Today, FPF announces the release of The Privacy Expert’s Guide to AI and Machine Learning. This guide explains the technological basics of AI and ML systems at a level of understanding useful for non-programmers, and addresses certain privacy challenges associated with the implementation of new and existing ML-based products and services.
- AI; General and Narrow
- Machine Learning; Supervised, Unsupervised, Reinforcement
- Regression, Classification, Decision Trees, Clustering
- Neural Networks
- Deep Learning
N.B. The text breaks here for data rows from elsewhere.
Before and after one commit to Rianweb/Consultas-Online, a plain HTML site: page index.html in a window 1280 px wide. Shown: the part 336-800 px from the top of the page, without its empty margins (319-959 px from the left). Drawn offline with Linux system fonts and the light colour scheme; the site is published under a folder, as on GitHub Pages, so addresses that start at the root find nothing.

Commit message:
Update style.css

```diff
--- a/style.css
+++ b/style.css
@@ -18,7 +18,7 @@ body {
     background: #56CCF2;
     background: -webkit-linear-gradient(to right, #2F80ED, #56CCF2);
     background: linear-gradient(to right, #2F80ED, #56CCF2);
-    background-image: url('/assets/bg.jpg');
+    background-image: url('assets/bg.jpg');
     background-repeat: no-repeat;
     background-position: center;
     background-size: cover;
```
Advanced algorithms, machine learning (ML), and artificial intelligence (AI) are appearing across digital and technology sectors from healthcare to financial institutions, and in contexts ranging from voice-activated digital assistants, to traffic routing, identifying at-risk students, and getting purchase recommendations on various online platforms Embedded in new technologies like autonomous cars and smart phones to enable cutting edge features, AI is equally being applied to established industries such as agriculture and telecomm to increase accuracy and efficiency. Moving forward, machine learning is likely to be the foundation of many of the products and services in our daily lives, becoming unremarkable in much the same way that electricity faded from novelty to background during the industrialization of modern life 100 years ago.
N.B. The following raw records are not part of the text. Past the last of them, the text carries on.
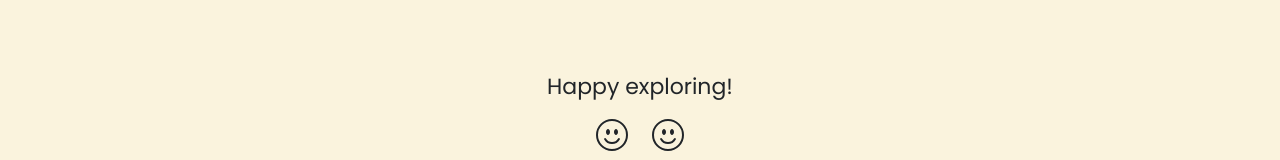
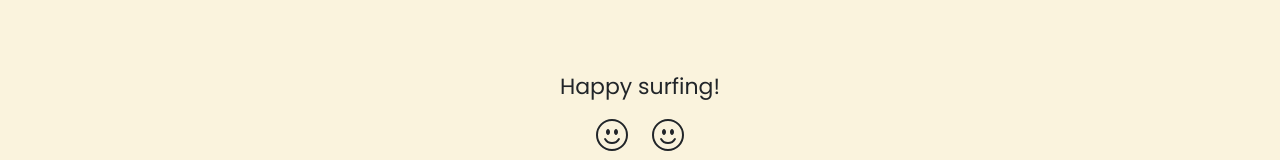
Before and after one commit to arroganthooman/profile-web, a React (Create React App) app: page / in a window 1280 px wide. Shown: the part 555-715 px from the top of the page. Built offline with nearby package versions, Linux system fonts and the light colour scheme.

Commit message:
edit homepage.js

```diff
--- a/src/Components/Homepage.js
+++ b/src/Components/Homepage.js
@@ -101,7 +101,7 @@ const Homepage = () => {
 
                 {/* <!-- scroll to see more --> */}
                 <div className="row d-flex justify-content-center more-info">
-                <p>Happy exploring!</p>
+                <p>Happy surfing!</p>
                 </div>
                 <div className="row d-flex justify-content-center">
                 <svg xmlns="http://www.w3.org/2000/svg" width="2em" height="2em" fill="currentColor" className="bi bi-emoji-smile" viewBox="0 0 16 16">
```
Understanding AI and its underlying algorithmic processes presents new challenges for privacy officers and others responsible for data governance in companies ranging from retailers to cloud service providers. In the absence of targeted legal or regulatory obligations, AI poses ntop story, ew ethical and practical challenges for companies that strive to maximize consumer benefits while preventing potential harms.
For privacy experts, AI is more than just Big Data on a larger scale. Artificial Intelligence is differentiated by its interactive qualities – systems that collect new data in real time via sensory inputs (touchscreens, voice, video or camera inputs), and adapt their responses and subsequent functions based on these inputs. The unique features of AI and ML include not just big data’s defining characteristic of tremendous amounts of data, but the additional uses, and most importantly, the multi-layered processing models developed to harness and operationalize that data. AI-driven applications offer beneficial services and research opportunities, but pose potential harms to individuals and groups when not implemented with a clear focus on protecting individual rights and personal information. The scope of impact of these systems means it is critical that associated privacy concerns are addressed early in the design cycle, as lock-in effects make it more difficult to later modify harmful design choices. The design must include on-going monitoring and review as well, as these systems are literally built to morph and adapt over time. Intense privacy reviews must occur for existing systems as well, as design decisions entrenched in current systems impact future updates built upon these models.
As AI and ML programs are applied across new and existing industries, platforms, and applications, policymakers and corporate privacy officers will want to ensure that individuals are treated with respect and dignity, and retain the awareness, discretion and controls necessary to control their own information
Read the full guide here.